I look forward to updating you soon on the widely diverse range of fascinating work I’m engaged with at the Museum this summer. So my apologies for not spending the time now to give full content to the following photos – but they are just too remarkable to hold them back.
In short, the oldest hall in the Museum is the Hall of Northwest Coast Indians, opened in 1900. It highlights the traditional cultures of the native peoples of North America’s northwest shores from Washington State to southern Alaska, including the Kwakiutl (known today as Kwakwaka’wakw), Haida, Tlingit, and others.
One project I am working on this summer is exploring live video feeds between one section of the Hall – the Haida alcove – and a cultural institution (the Haida Gwaii Museum) within the community from whom its objects originated. Visitors at both locations will see two video screens – one showing a live video feed of themselves within their own museum and one seeing visitors to the other museum. We’ll be exploring, in part, if visitors to our Hall come away with an increased sense that the cultures represented in the Hall have not been relegated to the past, and in many cases are alive and well. In addition, we are curious to see if the experience can generate a new self-awareness of their relationship to the objects within the Hall. In other word, what will the affect be of New Yorkers and other visitors observing Haida objects and then realizing visitors to the Haida museum might be observing them in turn!
Below are photographs from yesterday’s tech set-up where we just wanted to see if the technology could support our shared vision. These are photos from the AMNH perspective, with the AMNH on the top screen and the Haida Gwaii Museum on the bottom. And even though we had organized it just for technical reasons, we both experienced random visitors walking by, checking out the experience, and then walking away. I don’t think I was alone experiencing something both deep and profound, suggesting we are moving in the right direction to offer visitors on each end a potentially transformative experience they won’t soon forget.

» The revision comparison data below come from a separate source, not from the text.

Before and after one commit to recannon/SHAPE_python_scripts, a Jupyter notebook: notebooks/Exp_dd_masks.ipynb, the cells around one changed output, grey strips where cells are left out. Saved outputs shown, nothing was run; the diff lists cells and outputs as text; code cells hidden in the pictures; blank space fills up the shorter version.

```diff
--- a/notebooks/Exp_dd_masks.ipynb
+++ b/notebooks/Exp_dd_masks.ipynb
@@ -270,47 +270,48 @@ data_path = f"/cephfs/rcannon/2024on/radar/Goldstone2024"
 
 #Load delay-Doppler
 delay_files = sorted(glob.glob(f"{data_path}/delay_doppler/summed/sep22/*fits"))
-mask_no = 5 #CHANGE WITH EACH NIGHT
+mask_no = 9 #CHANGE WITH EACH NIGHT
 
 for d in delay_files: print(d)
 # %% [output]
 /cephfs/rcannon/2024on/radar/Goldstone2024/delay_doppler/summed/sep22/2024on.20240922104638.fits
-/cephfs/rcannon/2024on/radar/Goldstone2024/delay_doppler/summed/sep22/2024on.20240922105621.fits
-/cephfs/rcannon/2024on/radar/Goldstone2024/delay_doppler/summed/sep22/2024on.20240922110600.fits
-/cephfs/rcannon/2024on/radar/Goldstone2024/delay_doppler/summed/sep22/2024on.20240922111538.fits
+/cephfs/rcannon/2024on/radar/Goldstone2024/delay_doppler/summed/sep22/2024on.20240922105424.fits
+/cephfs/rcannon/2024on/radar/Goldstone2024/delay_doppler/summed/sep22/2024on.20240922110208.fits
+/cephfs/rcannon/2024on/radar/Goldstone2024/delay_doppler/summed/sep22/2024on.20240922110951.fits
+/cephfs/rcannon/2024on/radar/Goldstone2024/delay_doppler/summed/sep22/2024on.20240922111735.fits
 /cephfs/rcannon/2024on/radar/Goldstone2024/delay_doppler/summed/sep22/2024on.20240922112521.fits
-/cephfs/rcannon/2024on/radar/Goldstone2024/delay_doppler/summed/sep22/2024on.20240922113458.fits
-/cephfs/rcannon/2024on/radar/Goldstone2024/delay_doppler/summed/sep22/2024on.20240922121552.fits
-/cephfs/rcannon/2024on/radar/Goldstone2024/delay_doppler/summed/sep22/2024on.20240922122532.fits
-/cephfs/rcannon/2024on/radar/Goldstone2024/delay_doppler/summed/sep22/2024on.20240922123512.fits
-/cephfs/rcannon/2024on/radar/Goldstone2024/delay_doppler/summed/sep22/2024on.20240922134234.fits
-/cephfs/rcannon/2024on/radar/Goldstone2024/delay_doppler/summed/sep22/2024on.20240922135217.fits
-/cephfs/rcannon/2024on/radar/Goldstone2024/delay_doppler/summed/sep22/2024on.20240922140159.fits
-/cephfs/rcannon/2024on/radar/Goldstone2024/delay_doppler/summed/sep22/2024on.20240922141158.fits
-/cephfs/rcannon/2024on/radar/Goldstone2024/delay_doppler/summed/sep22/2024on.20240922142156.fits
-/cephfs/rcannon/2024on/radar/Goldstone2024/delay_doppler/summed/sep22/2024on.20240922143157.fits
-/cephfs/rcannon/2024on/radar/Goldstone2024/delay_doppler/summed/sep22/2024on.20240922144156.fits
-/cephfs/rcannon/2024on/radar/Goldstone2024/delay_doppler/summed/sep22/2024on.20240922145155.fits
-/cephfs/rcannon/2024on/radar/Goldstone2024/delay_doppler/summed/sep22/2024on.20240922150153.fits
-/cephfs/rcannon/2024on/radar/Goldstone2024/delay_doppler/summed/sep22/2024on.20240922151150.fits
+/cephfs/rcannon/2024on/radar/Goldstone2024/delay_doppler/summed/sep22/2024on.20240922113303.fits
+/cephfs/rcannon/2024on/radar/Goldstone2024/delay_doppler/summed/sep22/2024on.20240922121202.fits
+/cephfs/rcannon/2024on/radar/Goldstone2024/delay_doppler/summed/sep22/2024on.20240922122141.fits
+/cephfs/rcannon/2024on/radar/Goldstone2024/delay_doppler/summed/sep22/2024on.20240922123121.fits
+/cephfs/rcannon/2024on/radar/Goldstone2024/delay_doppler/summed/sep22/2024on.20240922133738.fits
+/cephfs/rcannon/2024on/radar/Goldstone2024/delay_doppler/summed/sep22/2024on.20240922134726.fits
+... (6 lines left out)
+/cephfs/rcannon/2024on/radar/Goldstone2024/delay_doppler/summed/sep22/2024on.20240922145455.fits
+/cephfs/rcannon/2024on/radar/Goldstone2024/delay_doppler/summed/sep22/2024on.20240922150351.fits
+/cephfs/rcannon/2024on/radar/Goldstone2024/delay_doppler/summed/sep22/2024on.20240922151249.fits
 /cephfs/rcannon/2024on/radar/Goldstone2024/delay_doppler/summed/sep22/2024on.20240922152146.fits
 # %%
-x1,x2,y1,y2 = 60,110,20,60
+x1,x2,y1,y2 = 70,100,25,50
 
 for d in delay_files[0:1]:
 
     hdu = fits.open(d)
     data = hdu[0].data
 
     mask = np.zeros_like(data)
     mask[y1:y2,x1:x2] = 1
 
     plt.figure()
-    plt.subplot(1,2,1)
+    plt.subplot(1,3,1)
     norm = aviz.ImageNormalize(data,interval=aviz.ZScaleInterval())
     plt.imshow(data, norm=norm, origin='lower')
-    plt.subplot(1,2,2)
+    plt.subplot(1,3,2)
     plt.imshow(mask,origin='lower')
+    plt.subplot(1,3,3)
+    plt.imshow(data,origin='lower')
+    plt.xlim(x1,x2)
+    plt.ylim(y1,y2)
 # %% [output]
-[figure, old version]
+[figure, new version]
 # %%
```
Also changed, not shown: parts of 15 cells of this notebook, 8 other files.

Photos were taken on our end and Scott said it was find to share them.